Leading loyalist David ‘Dee’ Stitt and four other men accused of taking part in an allegedly illegal protocol protest parade have been ordered to appear in court or face arrest.
With none of the five defendants nor their solicitor attending court last week, the judge declared: “Someone better show some interest in this case.”
As well as Stitt (51), from Lord Wardens Court in Bangor, the others charged are Mark Anderson (38), from Dunville Link in Holywood; Lee Paul Kennedy (33), from Upper Crescent in Comber; Louis Cowan (36), from Oakley Avenue in Holywood; and Edward James Shaw (45), from Carrowdore Gardens in Bangor.
The charge arises from a protest parade in the Kilcooley Estate in Bangor where dozens of protesters were lead on a parade by the North Down Defenders Flute band.
Stitt, a former UDA leader in North Down who is from Lord Wardens Court in Bangor, once described the band as “our homeland security”.
Just a few months ago, loyalist groups held numerous ‘pop-up protests’ over the protocol. But, under legislation, any parade has to be permitted by the Parades Commission.
In this instance, the charge alleges that Stitt and others “took part in a public procession in respect of which the requirements of Section 6 of the Public Processions (Northern Ireland) Act 1998 had not been satisfied.”
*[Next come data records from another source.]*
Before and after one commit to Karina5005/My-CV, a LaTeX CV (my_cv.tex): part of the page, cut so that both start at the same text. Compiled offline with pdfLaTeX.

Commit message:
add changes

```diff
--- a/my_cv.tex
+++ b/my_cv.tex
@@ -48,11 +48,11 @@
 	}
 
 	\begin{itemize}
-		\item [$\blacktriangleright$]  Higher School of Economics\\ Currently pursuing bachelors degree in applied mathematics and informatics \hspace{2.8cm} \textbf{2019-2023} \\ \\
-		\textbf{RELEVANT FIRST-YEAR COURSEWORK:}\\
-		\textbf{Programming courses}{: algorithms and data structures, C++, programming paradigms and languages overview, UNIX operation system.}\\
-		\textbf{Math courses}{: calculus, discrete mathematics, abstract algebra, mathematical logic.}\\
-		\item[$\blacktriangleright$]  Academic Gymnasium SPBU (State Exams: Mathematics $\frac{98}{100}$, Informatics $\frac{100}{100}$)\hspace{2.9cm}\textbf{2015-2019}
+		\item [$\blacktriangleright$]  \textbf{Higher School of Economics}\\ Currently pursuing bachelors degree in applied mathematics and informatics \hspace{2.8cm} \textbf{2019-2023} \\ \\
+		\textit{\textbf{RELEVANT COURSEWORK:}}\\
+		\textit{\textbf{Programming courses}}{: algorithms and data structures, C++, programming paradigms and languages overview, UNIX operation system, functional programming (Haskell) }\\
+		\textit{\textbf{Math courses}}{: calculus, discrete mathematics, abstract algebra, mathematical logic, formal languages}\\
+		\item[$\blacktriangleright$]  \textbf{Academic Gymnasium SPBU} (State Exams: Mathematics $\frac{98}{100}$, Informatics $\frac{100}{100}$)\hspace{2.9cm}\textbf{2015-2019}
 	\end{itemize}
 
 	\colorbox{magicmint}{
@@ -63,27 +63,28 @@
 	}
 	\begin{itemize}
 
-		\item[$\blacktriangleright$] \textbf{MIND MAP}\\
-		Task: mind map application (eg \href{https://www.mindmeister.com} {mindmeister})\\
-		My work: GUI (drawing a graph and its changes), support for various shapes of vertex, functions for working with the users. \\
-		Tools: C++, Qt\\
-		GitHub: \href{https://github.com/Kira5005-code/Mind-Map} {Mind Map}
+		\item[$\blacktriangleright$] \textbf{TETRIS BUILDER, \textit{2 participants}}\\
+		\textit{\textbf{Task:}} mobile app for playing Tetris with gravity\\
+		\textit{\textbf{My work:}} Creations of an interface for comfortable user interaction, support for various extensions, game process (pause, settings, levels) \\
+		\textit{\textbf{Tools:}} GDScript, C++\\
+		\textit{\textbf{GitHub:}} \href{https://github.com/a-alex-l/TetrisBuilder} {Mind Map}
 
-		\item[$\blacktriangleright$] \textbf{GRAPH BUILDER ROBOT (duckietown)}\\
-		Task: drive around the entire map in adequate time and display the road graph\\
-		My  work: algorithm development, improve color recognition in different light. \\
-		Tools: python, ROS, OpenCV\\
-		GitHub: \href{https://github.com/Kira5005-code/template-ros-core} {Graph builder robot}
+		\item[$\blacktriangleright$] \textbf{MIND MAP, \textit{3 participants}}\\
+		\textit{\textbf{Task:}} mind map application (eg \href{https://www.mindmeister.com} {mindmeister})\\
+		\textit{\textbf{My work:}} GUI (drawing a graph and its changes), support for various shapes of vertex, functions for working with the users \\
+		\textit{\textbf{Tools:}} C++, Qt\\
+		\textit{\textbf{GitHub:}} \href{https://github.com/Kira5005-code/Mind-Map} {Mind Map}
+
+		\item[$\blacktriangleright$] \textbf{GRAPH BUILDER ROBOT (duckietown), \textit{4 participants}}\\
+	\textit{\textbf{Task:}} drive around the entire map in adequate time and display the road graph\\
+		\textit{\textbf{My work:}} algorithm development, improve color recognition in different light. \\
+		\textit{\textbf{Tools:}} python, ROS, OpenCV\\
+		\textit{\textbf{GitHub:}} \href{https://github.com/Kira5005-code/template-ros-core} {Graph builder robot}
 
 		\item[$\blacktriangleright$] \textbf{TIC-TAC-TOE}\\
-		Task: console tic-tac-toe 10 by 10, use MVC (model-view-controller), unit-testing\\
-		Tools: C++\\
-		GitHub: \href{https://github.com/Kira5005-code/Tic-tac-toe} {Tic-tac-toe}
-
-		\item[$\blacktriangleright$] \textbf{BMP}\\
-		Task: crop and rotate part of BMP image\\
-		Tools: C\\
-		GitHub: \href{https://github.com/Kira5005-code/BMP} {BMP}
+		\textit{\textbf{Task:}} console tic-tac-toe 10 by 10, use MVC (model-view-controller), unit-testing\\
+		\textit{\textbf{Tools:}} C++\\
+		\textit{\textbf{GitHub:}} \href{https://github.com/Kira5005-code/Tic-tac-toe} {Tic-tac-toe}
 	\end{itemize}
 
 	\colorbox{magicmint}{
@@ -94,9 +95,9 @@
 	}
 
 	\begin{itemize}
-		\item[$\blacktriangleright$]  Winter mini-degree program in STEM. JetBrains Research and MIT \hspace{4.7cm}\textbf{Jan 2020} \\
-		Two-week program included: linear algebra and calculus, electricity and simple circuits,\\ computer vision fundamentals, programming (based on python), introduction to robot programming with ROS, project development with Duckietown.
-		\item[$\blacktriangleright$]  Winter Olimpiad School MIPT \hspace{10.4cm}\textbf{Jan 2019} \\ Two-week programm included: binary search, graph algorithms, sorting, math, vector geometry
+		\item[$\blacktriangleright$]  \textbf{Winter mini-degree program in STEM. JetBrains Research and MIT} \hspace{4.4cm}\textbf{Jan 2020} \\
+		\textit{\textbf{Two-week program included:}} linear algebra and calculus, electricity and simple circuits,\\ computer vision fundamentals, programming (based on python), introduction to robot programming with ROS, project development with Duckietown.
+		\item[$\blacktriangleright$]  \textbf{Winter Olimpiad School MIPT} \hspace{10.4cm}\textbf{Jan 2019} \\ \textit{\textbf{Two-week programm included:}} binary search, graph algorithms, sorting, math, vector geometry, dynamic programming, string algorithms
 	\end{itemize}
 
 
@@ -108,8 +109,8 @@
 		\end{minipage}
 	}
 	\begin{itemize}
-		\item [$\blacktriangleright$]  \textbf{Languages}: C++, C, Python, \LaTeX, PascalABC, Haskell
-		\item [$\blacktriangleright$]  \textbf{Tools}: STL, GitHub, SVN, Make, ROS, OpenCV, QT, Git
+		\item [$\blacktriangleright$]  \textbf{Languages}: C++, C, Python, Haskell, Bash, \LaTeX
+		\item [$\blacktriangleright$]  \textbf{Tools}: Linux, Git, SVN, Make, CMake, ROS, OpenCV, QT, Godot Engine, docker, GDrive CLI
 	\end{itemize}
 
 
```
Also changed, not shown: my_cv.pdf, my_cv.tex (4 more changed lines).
With the case adjourned until next month, the judge told Newtownards Magistrates Court that, on that upcoming date, all five men “will all appear in front of me or there will be arrest warrants”, warning that “their apparent disinterest will not be tolerated”.